No, sorry, your generator is awfully bad. You seed it with values which do not have much entropy (the PID fits on 16 bits...) or are highly guessable (the "current time" is not exactly a secret value, everybody can know it with remarkable accuracy). And the generator hiding under
rand() is known to be breakable (it depends on the actual operating system, but many system use a linear congruential generator which can easily be inverted).
You will get something which vaguely looks randomish at first sight, but will not resist successfully attempts at cracking it, i.e. predicting future output of the generator. Resisting cracking attempts from smart attackers is all what security is about. Your generator might be appropriate for some non-security-related usages, though (although
rand() is known to be quite bad at those too).
For correct random number generation, you need:
- an initial seed with enough entropy;
- a cryptographically secure PRNG which will expand that seed into a long stream of bytes which will be indistinguishable from randomness (even in the eyes of a smart, powerful individual with big computers who is intent on predicting the next random byte).
The initial seed must come from some hardware events ("physical" randomness), because software is, down to the transistor level, deterministic. The operating system is in ideal position to gather physical events (that's its job, after all). Therefore, use the OS. This means:
- On Unix-like systems (like Linux, FreeBSD, Solaris, MacOS X...), use

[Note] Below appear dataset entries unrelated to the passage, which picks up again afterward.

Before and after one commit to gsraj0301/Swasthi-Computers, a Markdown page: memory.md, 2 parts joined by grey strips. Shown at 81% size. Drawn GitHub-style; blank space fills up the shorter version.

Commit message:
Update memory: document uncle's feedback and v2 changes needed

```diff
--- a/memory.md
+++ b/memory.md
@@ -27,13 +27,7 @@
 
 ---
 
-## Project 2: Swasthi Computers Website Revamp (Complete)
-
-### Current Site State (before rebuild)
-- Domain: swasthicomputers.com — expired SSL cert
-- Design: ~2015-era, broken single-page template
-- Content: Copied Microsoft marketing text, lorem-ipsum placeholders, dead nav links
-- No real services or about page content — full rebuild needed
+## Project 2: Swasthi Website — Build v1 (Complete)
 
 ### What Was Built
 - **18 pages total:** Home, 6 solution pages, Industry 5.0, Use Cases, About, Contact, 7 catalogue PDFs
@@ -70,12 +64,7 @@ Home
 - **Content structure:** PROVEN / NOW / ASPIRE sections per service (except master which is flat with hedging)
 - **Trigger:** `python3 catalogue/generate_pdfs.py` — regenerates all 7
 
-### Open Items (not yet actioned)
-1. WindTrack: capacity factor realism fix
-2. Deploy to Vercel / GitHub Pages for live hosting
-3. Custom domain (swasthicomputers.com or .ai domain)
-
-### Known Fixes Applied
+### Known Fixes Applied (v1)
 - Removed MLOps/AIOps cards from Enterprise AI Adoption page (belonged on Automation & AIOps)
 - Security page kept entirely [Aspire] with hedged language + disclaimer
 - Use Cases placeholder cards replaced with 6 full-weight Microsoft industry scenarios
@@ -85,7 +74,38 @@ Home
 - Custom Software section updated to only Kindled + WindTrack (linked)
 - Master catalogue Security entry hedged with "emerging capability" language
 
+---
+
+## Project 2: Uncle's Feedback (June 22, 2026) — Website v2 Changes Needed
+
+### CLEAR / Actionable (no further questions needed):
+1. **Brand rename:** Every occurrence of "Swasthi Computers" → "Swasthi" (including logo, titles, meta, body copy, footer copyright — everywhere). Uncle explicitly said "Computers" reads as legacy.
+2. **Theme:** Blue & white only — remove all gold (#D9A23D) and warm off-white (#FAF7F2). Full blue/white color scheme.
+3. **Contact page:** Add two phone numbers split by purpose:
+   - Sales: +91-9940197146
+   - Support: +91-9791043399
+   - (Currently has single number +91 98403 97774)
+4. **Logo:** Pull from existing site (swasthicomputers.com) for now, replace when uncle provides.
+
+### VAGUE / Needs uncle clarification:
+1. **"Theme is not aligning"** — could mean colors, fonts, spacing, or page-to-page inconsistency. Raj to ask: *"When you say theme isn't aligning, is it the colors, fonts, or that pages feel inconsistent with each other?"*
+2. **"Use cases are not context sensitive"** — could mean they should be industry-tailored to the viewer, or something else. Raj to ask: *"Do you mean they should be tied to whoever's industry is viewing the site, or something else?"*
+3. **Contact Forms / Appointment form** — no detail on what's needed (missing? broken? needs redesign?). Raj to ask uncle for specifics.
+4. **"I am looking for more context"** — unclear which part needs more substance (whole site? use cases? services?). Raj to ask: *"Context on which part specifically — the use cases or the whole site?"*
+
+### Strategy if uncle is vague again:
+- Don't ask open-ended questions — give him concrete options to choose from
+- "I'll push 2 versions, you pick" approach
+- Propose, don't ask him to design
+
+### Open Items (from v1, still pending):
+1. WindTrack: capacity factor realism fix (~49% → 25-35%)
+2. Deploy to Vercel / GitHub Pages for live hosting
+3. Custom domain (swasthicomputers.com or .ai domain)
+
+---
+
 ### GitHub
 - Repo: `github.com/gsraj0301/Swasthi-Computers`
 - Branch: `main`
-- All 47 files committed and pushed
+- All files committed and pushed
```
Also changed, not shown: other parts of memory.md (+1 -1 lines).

/dev/random; see this answer for details).
- On Windows (Win32), call
- On Java, use
- On .NET, use